BigHorse also acknowledged the WELA staff, noting “my heart goes out to you because I’ve stood in your shoes and I’ve worked with children and I know what a trying time it can be, but you’ve got them at that stage where you’re making a huge impact because we’re taking (Osage children) out of our public schools and putting them – thanks to our past Congresses’ dedication to education – we’ve been able to make it this far and it’s my understanding we were just accredited with the seventh grade, so we’ll soon be starting seventh grade up here (in Daposka Ahnkodapi).”
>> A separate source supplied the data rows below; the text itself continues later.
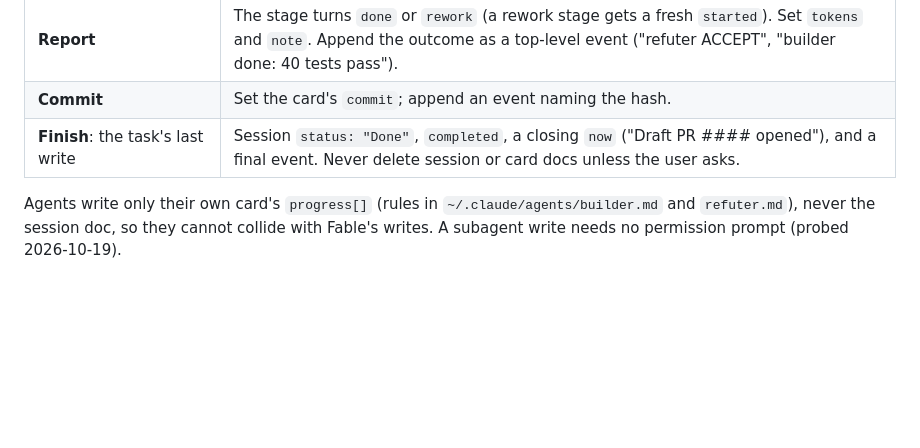
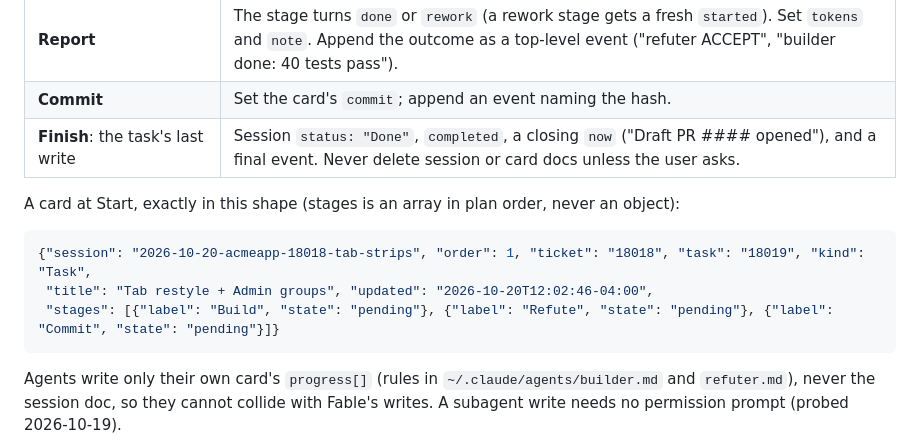
Before and after one commit to Co0pDawg/Orc-Dashboard, a Markdown page: README.md, the part around the change. Drawn GitHub-style; blank space fills up the shorter version.

Commit message:
README: exact card shape for the Start write
Co-Authored-By: Claude Opus 5.5 (1M context) <noreply@anthropic.com>

````diff
--- a/README.md
+++ b/README.md
@@ -45,6 +45,14 @@ Writes go through the ArtifactData tool (load it with ToolSearch `select:Artifac
 | **Commit** | Set the card's `commit`; append an event naming the hash. |
 | **Finish**: the task's last write | Session `status: "Done"`, `completed`, a closing `now` ("Draft PR #### opened"), and a final event. Never delete session or card docs unless the user asks. |
 
+A card at Start, exactly in this shape (stages is an array in plan order, never an object):
+
+```json
+{"session": "2026-10-20-acmeapp-18018-tab-strips", "order": 1, "ticket": "18018", "task": "18019", "kind": "Task",
+ "title": "Tab restyle + Admin groups", "updated": "2026-10-20T12:02:46-04:00",
+ "stages": [{"label": "Build", "state": "pending"}, {"label": "Refute", "state": "pending"}, {"label": "Commit", "state": "pending"}]}
+```
+
 Agents write only their own card's `progress[]` (rules in `~/.claude/agents/builder.md` and `refuter.md`), never the session doc, so they cannot collide with Fable's writes. A subagent write needs no permission prompt (probed 2026-10-19).
 
 Per-viewer state lives in localStorage: `board.skin`, `board.layout`, `board.shown` (older `board.session`), `board.fold` (older `board.folded`), `board.cardFold` (minimized cards), `board.showDone`, `board.barColor`.
````
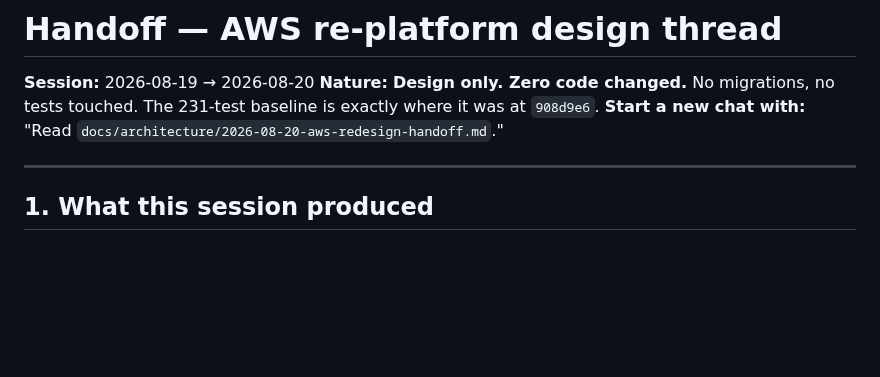
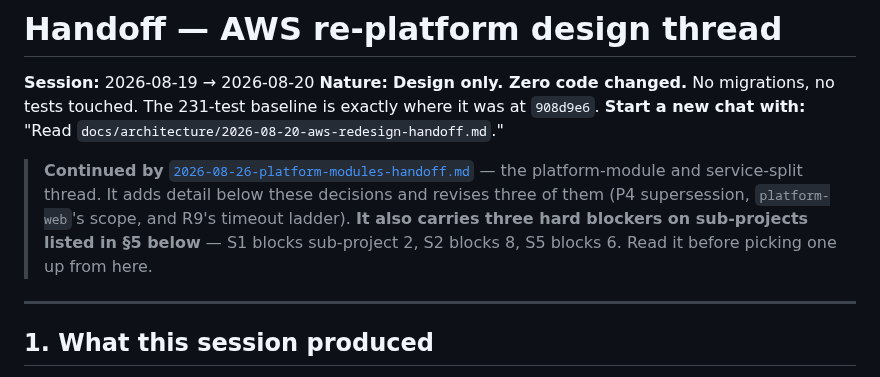
Before and after one commit to divyam-agarwal/eazy-crm, a Markdown page: docs/architecture/2026-08-20-aws-redesign-handoff.md, the part around the change. Drawn GitHub-style; blank space fills up the shorter version.

```diff
--- a/docs/architecture/2026-08-20-aws-redesign-handoff.md
+++ b/docs/architecture/2026-08-20-aws-redesign-handoff.md
@@ -4,6 +4,12 @@
 **Nature:** **Design only. Zero code changed.** No migrations, no tests touched. The 231-test
 baseline is exactly where it was at `908d9e6`.
 **Start a new chat with:** "Read `docs/architecture/2026-08-20-aws-redesign-handoff.md`."
+
+> **Continued by** [`2026-08-26-platform-modules-handoff.md`](2026-08-26-platform-modules-handoff.md)
+> — the platform-module and service-split thread. It adds detail below these decisions and
+> revises three of them (P4 supersession, `platform-web`'s scope, and R9's timeout ladder).
+> **It also carries three hard blockers on sub-projects listed in §5 below** — S1 blocks
+> sub-project 2, S2 blocks 8, S5 blocks 6. Read it before picking one up from here.
 
 ---
 
```
Also changed, not shown: docs/architecture/2026-08-26-platform-modules-handoff.md (added, +185 -0 lines), docs/superpowers/HANDOFF.md (+10 -5 lines).
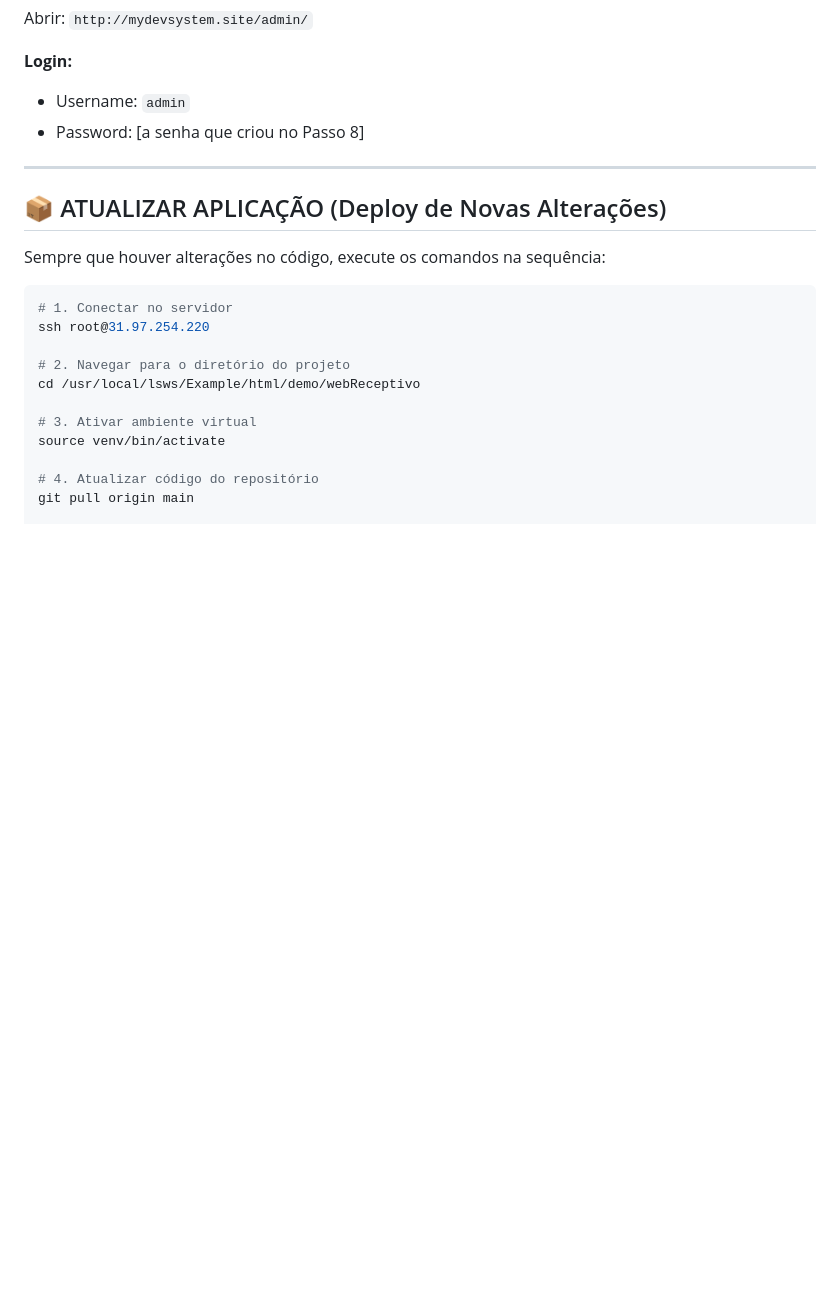
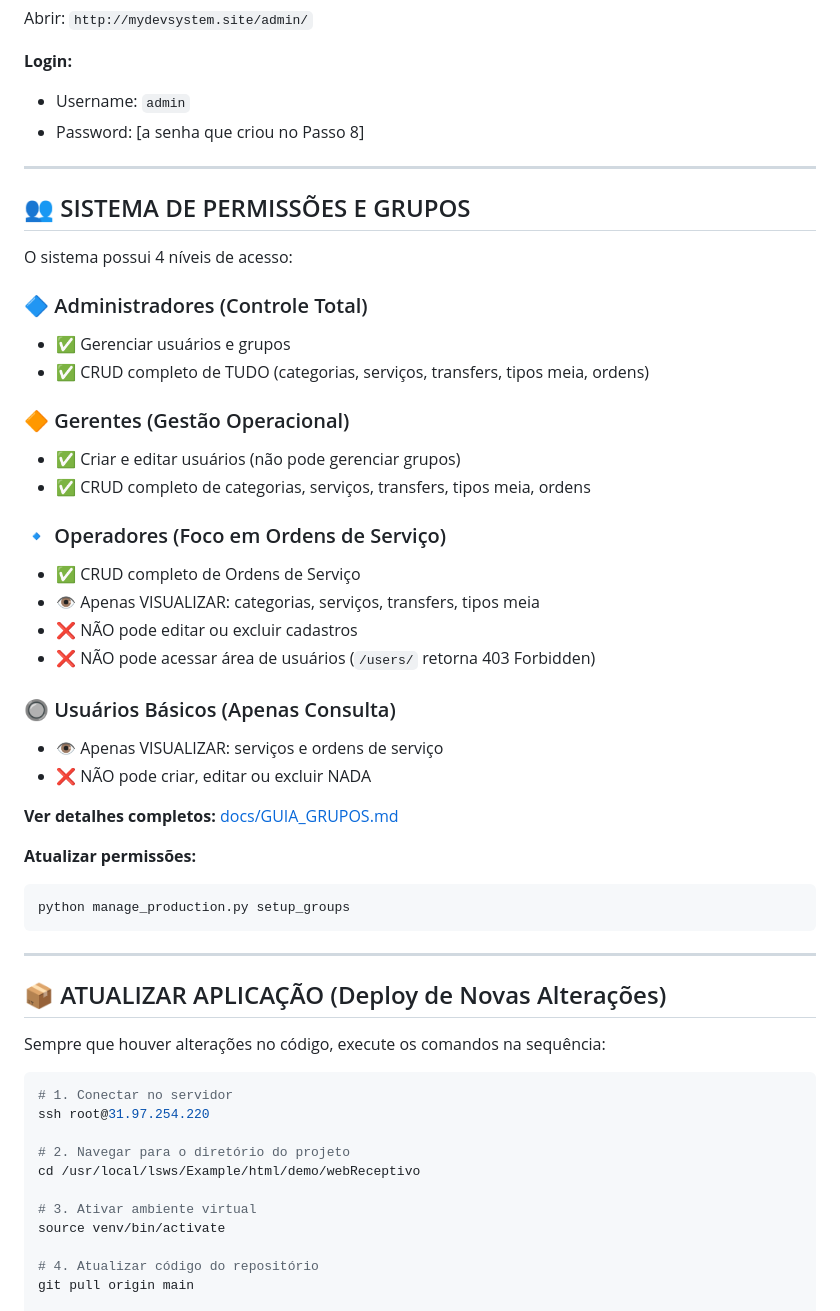
Before and after one commit to download2t/webReceptivo, a Markdown page: DEPLOY_PRODUCTION.md, the part around the change. Drawn GitHub-style; blank space fills up the shorter version.

Commit message:
docs: Adicionar seção de permissões ao manual de deploy

````diff
--- a/DEPLOY_PRODUCTION.md
+++ b/DEPLOY_PRODUCTION.md
@@ -306,6 +306,37 @@ Abrir: `http://mydevsystem.site/admin/`
 
 ---
 
+## 👥 SISTEMA DE PERMISSÕES E GRUPOS
+
+O sistema possui 4 níveis de acesso:
+
+### 🔷 Administradores (Controle Total)
+- ✅ Gerenciar usuários e grupos
+- ✅ CRUD completo de TUDO (categorias, serviços, transfers, tipos meia, ordens)
+
+### 🔶 Gerentes (Gestão Operacional)
+- ✅ Criar e editar usuários (não pode gerenciar grupos)
+- ✅ CRUD completo de categorias, serviços, transfers, tipos meia, ordens
+
+### 🔹 Operadores (Foco em Ordens de Serviço)
+- ✅ CRUD completo de Ordens de Serviço
+- 👁️ Apenas VISUALIZAR: categorias, serviços, transfers, tipos meia
+- ❌ NÃO pode editar ou excluir cadastros
+- ❌ NÃO pode acessar área de usuários (`/users/` retorna 403 Forbidden)
+
+### 🔘 Usuários Básicos (Apenas Consulta)
+- 👁️ Apenas VISUALIZAR: serviços e ordens de serviço
+- ❌ NÃO pode criar, editar ou excluir NADA
+
+**Ver detalhes completos:** [docs/GUIA_GRUPOS.md](docs/GUIA_GRUPOS.md)
+
+**Atualizar permissões:**
+```bash
+python manage_production.py setup_groups
+```
+
+---
+
 ## 📦 ATUALIZAR APLICAÇÃO (Deploy de Novas Alterações)
 
 Sempre que houver alterações no código, execute os comandos na sequência:
````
“This is a milestone, this is something that’s been in my mind all of my life, why can’t we educate our own people? Why can’t we bring our elements in and get our school and us run it the way we want to, not the way a school board wants to or some other parent that doesn’t care about us,” BigHorse said. “Congress was really involved in this (funding bill consideration) … we passed a total of five pieces of legislation for a total of $7.9 million for this endeavor.”
Jennifer Holding, the Nation’s director of Child Care and Development, is serving her first year in the post and said the project is a “multi-department collaboration” including the two government branches, grants staff, Roads Department, Historic Preservation, Information Technology, and language and culture departments.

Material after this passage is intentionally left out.